Levy, Marvin David
Levy, Marvin David
Levy, Marvin David, American composer; b. Passaic, N.J., Aug. 2,1932. He studied composition with Philip James at N.Y.U., and with Luening at Columbia Univ. He was awarded 2 Guggenheim fellowships (1960, 1964) and 2 American Prix de Rome fellowships (1962–63; 1965). Levy showed a particular disposition toward the musical theater. In his vocal and instrumental writing, he adopted an expressionistic mode along atonal lines, in an ambience of cautiously dissonant harmonies vivified by a nervously asymmetric rhythmic pulse.

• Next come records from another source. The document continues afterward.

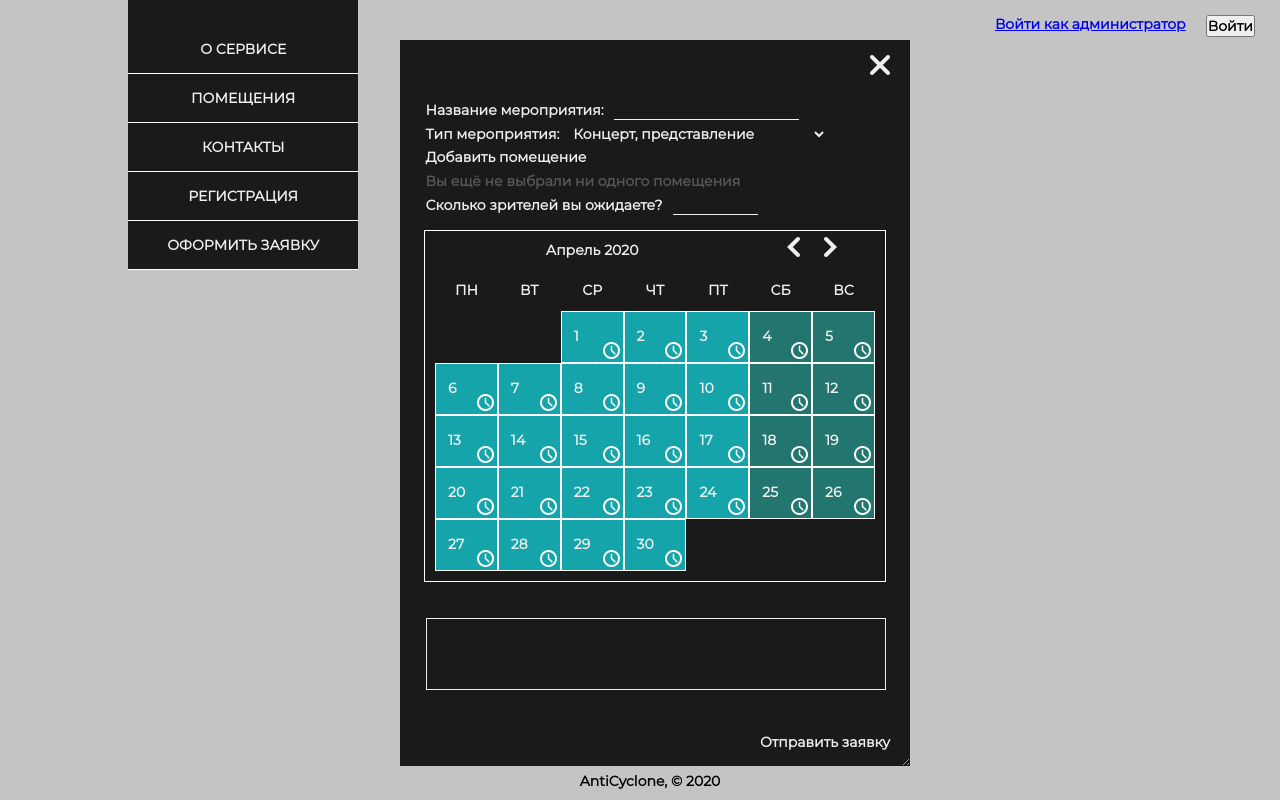
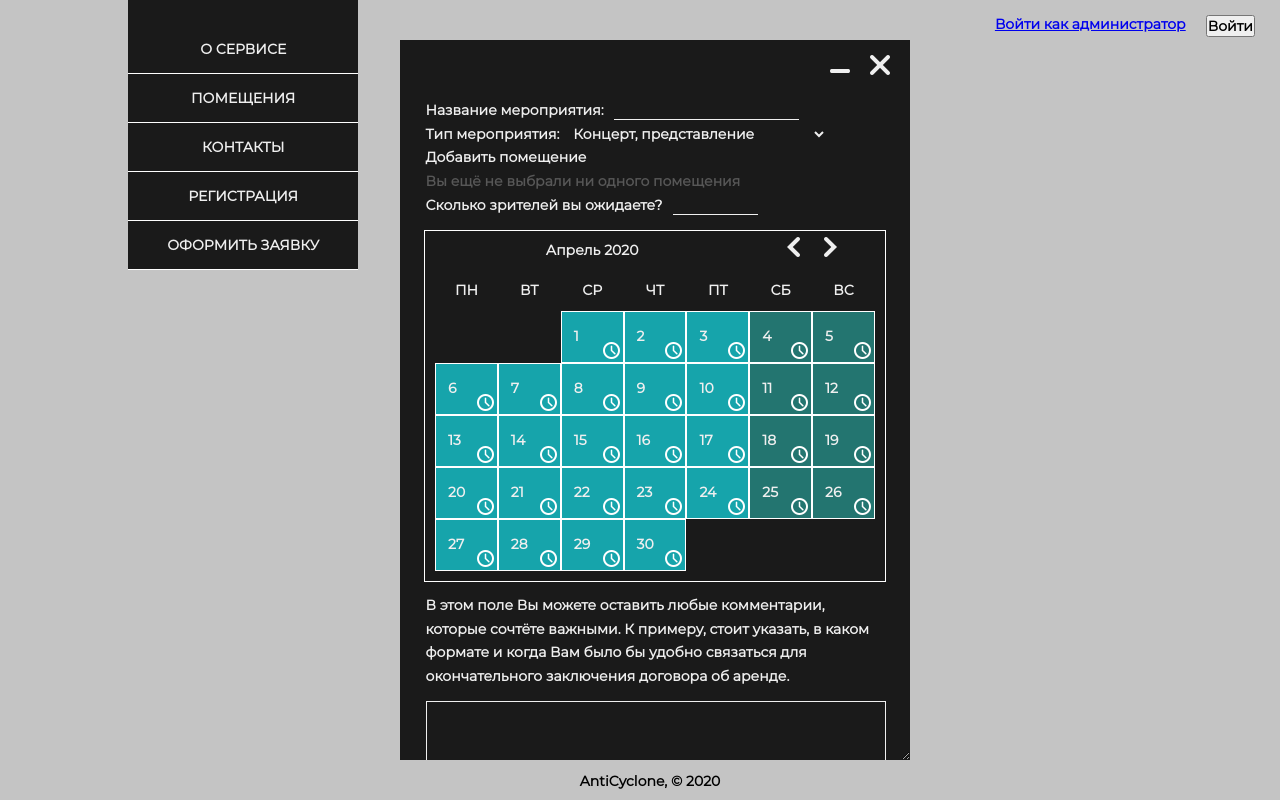
Before and after one commit to SiburArenda/frontend, a React (Create React App) app: page /signup in a window 1280 px wide. Both pictures are taken after a click on the button "ОФОРМИТЬ ЗАЯВКУ". Built offline with nearby package versions, Linux system fonts and the light colour scheme; the HTML template or start-up script is replaced by a standard one.

Commit message:
Hints, comment styling and label, minify button

```diff
--- a/src/components/TimeSelectDialogue.js
+++ b/src/components/TimeSelectDialogue.js
@@ -64,7 +64,7 @@ class TimeSelectDialogue extends Component {
                     onChange={(e) => {this.props.setForAll(e)}}
                     ref={checkBoxRef}
                 />
-                <label>Установить такие временные рамки для всех выбранных дней</label><br/>
+                <label>Установить такие временные рамки для всех выбранных дат</label><br/>
                 <button onClick={()=> {this.props.closeTimeSelectDialogue()}}>OK</button>
             </div>
         );
--- a/src/components/client/ApplicationForm.js
+++ b/src/components/client/ApplicationForm.js
@@ -4,6 +4,8 @@ import {Room, TypeOfEvent} from '../../functional/EnumsAndConsts'
 import Calendar from "../Calendar";
 import '../../resource/styles/ApplicationForm.css'
 import '../../resource/styles/Main.css'
+import Hint from "./Hint";
+import {BrowserRouter as Router} from "react-router-dom";
 
 class FromTo {
     constructor(from, to) {
@@ -31,27 +33,69 @@ class ApplicationForm extends Component {
         offsetY: 0,
         dragged: false,
         resized: false,
-        showPickRoom: false
+        showPickRoom: false,
+        showHint: false,
+        whichHint: '',
+        hintX: 0,
+        hintY: 0,
+        minimized: false
     };
 
-    position = {
+    manageableStyle = {
         top: '40px',
         left: '400px'
     };
 
+    getHintText = () => {
+        switch (this.state.whichHint) {
+            case 'closeBtn':
+                return 'Если Вы закроете неотправленную заявку, введённая информация не сохранится';
+            case 'minBtn':
+                return 'Свернуть';
+        }
+    };
+
     render() {
         return (
+            <Router>
+                {
+                    this.state.minimized
+                        ?
+                        <div>jopa</div> // minified AppForm
+                        :
                         <div id='application-form'
                              className='drag-detector'
-                 style={this.position}
+                             style={this.manageableStyle}
                              onMouseDown={e => this.startFormDrag(e)}
                              onMouseMove={e => this.dragForm(e)}
                              onMouseUp={() => this.stopDrag()}
                              onMouseLeave={() => this.stopDrag()}
                         >
                             <div className='btn-pusher drag-detector'>
-                    <button onClick={this.props.closeAppWindow} id='close-btn'>{''}</button>
+                                <button
+                                    onClick={this.props.closeAppWindow}
+                                    onMouseEnter={e => this.showHint(e, 'closeBtn')}
+                                    onMouseLeave={() => this.closeHint()}
+                                    id='close-btn'
+                                >
+                                </button>
+                                <button
+                                    onClick={() => this.minimize()}
+                                    onMouseEnter={e => this.showHint(e, 'minBtn')}
+                                    onMouseLeave={() => this.closeHint()}
+                                    id='minimize-btn'
+                                >
+                                </button>
                             </div>
+                            {this.state.showHint
+                                ?
+                                <Hint
+                                    hintText={this.getHintText()}
+                                    x={this.state.hintX}
+                                    y={this.state.hintY}
+                                />
+                                : null
+                            }
                             <br/>
                             <div className='block-container ninety-container drag-detector'>
                                 <label className='drag-detector'>Название мероприятия:</label>
@@ -132,7 +176,14 @@ class ApplicationForm extends Component {
                                     null
                                 }
                             </div>
-                <Calendar ref={this.calendarRef}/><br/>
+                            <Calendar ref={this.calendarRef}/>
+                            <div className='block-container ninety-container drag-detector'>
+                                <label>
+                                    В этом поле Вы можете оставить любые комментарии, которые сочтёте важными. К
+                                    примеру, стоит указать, в каком формате и когда Вам было бы удобно связаться для
+                                    окончательного заключения договора об аренде.
+                                </label>
+                            </div>
                             <div className='block-container ninety-container drag-detector'>
                     <textarea
                         name='comment'
@@ -140,7 +191,6 @@ class ApplicationForm extends Component {
                         className='big-text-input'
                     />
                             </div>
-                <br/>
                             <div className='btn-pusher drag-detector'>
                                 <button
                                     id='send-btn'
@@ -150,6 +200,9 @@ class ApplicationForm extends Component {
                                 </button>
                             </div>
                         </div>
+                }
+            </Router>
+
         );
     }
 
@@ -329,6 +382,27 @@ class ApplicationForm extends Component {
             rooms: noRoom
         })
     };
+
+    showHint = (e, which) => {
+        this.setState({
+            showHint: true,
+            whichHint: which,
+            hintX: +e.clientX,
+            hintY: +e.clientY
+        })
+    };
+
+    closeHint = () => {
+        this.setState({
+            showHint: false
+        })
+    };
+
+    minimize = () => {
+        this.setState({
+            minimized: true
+        })
+    }
 }
 
 ApplicationForm.propTypes = {
--- a/src/components/client/ClientMainContent.js
+++ b/src/components/client/ClientMainContent.js
@@ -1,6 +1,6 @@
 import React, {Component} from 'react';
 import PropTypes from 'prop-types';
-import {Route} from "react-router-dom";
+import {Route, BrowserRouter as Router} from "react-router-dom";
 import About from "./About";
 import Rooms from "./Rooms";
 import Contacts from "./Contacts";
@@ -18,7 +18,7 @@ class ClientMainContent extends Component {
 
     render() {
         return (
-            <React.Fragment>
+            <Router>
                 <Route
                     path="/"
                     exact
@@ -48,7 +48,7 @@ class ClientMainContent extends Component {
                     ? <LogIn closeLogInForm={this.props.closeLogInForm} storeResponse={this.storeResponse}/>
                     : null
                 }
-            </React.Fragment>
+            </Router>
         );
     }
 
--- a/src/components/client/ClientNavList.js
+++ b/src/components/client/ClientNavList.js
@@ -1,12 +1,19 @@
 import React, {Component} from 'react';
 import PropTypes from 'prop-types';
-import {Link} from "react-router-dom";
+import {Link, BrowserRouter as Router} from "react-router-dom";
+import Hint from "./Hint";
 
 class ClientNavList extends Component {
 
+    state = {
+        hintX: 0,
+        hintY: 0,
+        showAppFormHint: false
+    };
+
     render() {
         return (
-            <React.Fragment>
+            <Router>
                 <li>
                     <Link to='/' className='hover-text'>О сервисе</Link>
                 </li>
@@ -23,12 +30,30 @@ class ClientNavList extends Component {
                     <button
                         onClick={() => this.props.openApplicationForm()}
                         className='hover-text'
+                        onMouseEnter={e => this.showHint(e)}
+                        onMouseLeave={() => this.setState({showAppFormHint: false})}
                     >
                         Оформить заявку
                     </button>
+                    {this.state.showAppFormHint
+                        ? <Hint
+                            hintText={'Окно заполнения заявки откроется параллельно с остальным содержимым сервиса' +
+                        ' - Вы сможете переходить по разделам, не закрывая его и не заполняя заново!'}
+                            x={this.state.hintX}
+                            y={this.state.hintY}/>
+                        : null}
                 </li>
-            </React.Fragment>
+            </Router>
         );
+    }
+
+
+    showHint = (e) => {
+        this.setState({
+            hintX: +e.clientX,
+            hintY: +e.clientY,
+            showAppFormHint: true
+        })
     }
 }
 
--- /dev/null
+++ b/src/components/client/Hint.js
@@ -0,0 +1,26 @@
+import React, {Component} from 'react';
+import PropTypes from 'prop-types';
+
+class Hint extends Component {
+
+    position = {
+        top: (+this.props.y + 8) + 'px',
+        left: (+this.props.x + 8) + 'px'
+    };
+
+    render() {
+        return (
+            <div className='hint' style={this.position}>
+                {this.props.hintText}
+            </div>
+        );
+    }
+}
+
+Hint.propTypes = {
+    hintText: PropTypes.string.isRequired,
+    x: PropTypes.number.isRequired,
+    y: PropTypes.number.isRequired
+};
+
+export default Hint;
--- a/src/resource/styles/ApplicationForm.css
+++ b/src/resource/styles/ApplicationForm.css
@@ -1,5 +1,10 @@
+*{
+    overflow: visible;
+}
+
 #application-form{
     min-height: 120px;
+    max-height: 90%;
     width: 510px;
     background-color: #1a1a1a;
     position: absolute;
@@ -8,7 +13,8 @@
     font-weight: normal;
     color: #efefef;
     resize: vertical;
-    overflow: auto;
+    overflow: hidden scroll;
+    display: inline-block;
 }
 
 #close-btn{
@@ -92,13 +98,13 @@ select{
 
 .big-text-input{
     background: transparent;
-    padding: 5px 10px;
+    alignment: center;
+    padding: 5px 2%;
     border: #efefef solid 1px;
     color: #efefef;
-    width: 438px;
     resize: none;
+    width: 96%;
     height: 60px;
-    margin: auto;
 }
 
 #send-btn{
@@ -123,3 +129,16 @@ select{
 .block-container{
     margin: 0 auto 12px auto;
 }
+
+#minimize-btn{
+    background: center no-repeat url("../img/appFormMinBtn.png");
+    width: 20px;
+    height: 20px;
+    border: none;
+    margin-top: 15px;
+    margin-right: 20px;
+}
+
+#minimize-btn:hover{
+    background-image: url("../img/appFormMinBtnHvr.png");
+}
--- a/src/resource/styles/Main.css
+++ b/src/resource/styles/Main.css
@@ -46,6 +46,7 @@ nav li{
 
 body{
     background-color: #c4c4c4;
+    overflow: hidden;
 }
 
 header{
@@ -77,3 +78,16 @@ footer{
     padding-top: 30px;
     height: 100%;
 }
+
+.hint{
+    z-index: 6;
+    position: fixed;
+    padding: 5px 8px;
+    background-color: #efefef;
+    color: #1a1a1a;
+    font-size: 12px;
+    width: fit-content;
+    max-width: 250px;
+    line-height: 1.4em;
+    text-align: left;
+}
--- a/src/resource/styles/TimeSelectDialogue.css
+++ b/src/resource/styles/TimeSelectDialogue.css
@@ -10,4 +10,5 @@
     line-height: 25px;
     padding-top: 5px;
     padding-bottom: 15px;
+    text-align: left;
 }
```
Also changed, not shown: src/resource/img/appFormMinBtn.png (added), src/resource/img/appFormMinBtnHvr.png (added). Lines whose indentation alone changed are shown as unchanged.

dramatic opera:Sotoba Komachi (N.Y., April 7,1957); The Tower (Sante Fe, Aug. 2,1957); Escorial (N.Y., May 4, 1958); Mourning Becomes Electra, after O’Neill (N.Y., March 17,1967). m u s i c a 1 :The Balcony (1981–87). orch.:Caramoor Festival Overture (1959); Sym. (Los Angeles, Dec. 15, 1960); Kryos, dance poem for Chamber Orch. (1961); Piano Concerto (Chicago, Dec. 3, 1970); Trialogues I and II (1972); In memoriam W.H. Auden (1974); Arrows of Time (Orlando, Fla., Oct. 3, 1988). chamber: String Quartet (1955); Rhapsody for Violin, Clarinet, and Harp (1956); Chassidic Suite for Horn and Piano (1956). vocal:Echoes for Soprano and Ensemble (1956); For the Time Being, Christmas oratorio (1959); One Person, cantata for Alto and Orch. (1962); Sacred Service for the Park Avenue Synagogue in N.Y. (1964); Masada, oratorio for Narrator, Tenor, Chorus, and Orch. (1973; rev. version, Chicago, Oct. 15, 1987); Canto de los Marranos for Soprano and Orch. (1977).
—Nicolas Slonimsky/Laura Kuhn/Dennis McIntire
"Levy, Marvin David." Baker’s Biographical Dictionary of Musicians. . Encyclopedia.com. (September 21, 2018). http://www.encyclopedia.com/arts/dictionaries-thesauruses-pictures-and-press-releases/levy-marvin-david-0
"Levy, Marvin David." Baker’s Biographical Dictionary of Musicians. . Retrieved September 21, 2018 from Encyclopedia.com: http://www.encyclopedia.com/arts/dictionaries-thesauruses-pictures-and-press-releases/levy-marvin-david-0
Encyclopedia.com gives you the ability to cite reference entries and articles according to common styles from the Modern Language Association (MLA), The Chicago Manual of Style, and the American Psychological Association (APA).
Within the “Cite this article” tool, pick a style to see how all available information looks when formatted according to that style. Then, copy and paste the text into your bibliography or works cited list.
Because each style has its own formatting nuances that evolve over time and not all information is available for every reference entry or article, Encyclopedia.com cannot guarantee each citation it generates. Therefore, it’s best to use Encyclopedia.com citations as a starting point before checking the style against your school or publication’s requirements and the most-recent information available at these sites:
Modern Language Association
The Chicago Manual of Style
American Psychological Association
- Most online reference entries and articles do not have page numbers. Therefore, that information is unavailable for most Encyclopedia.com content. However, the date of retrieval is often important. Refer to each style’s convention regarding the best way to format page numbers and retrieval dates.
- In addition to the MLA, Chicago, and APA styles, your school, university, publication, or institution may have its own requirements for citations. Therefore, be sure to refer to those guidelines when editing your bibliography or works cited list.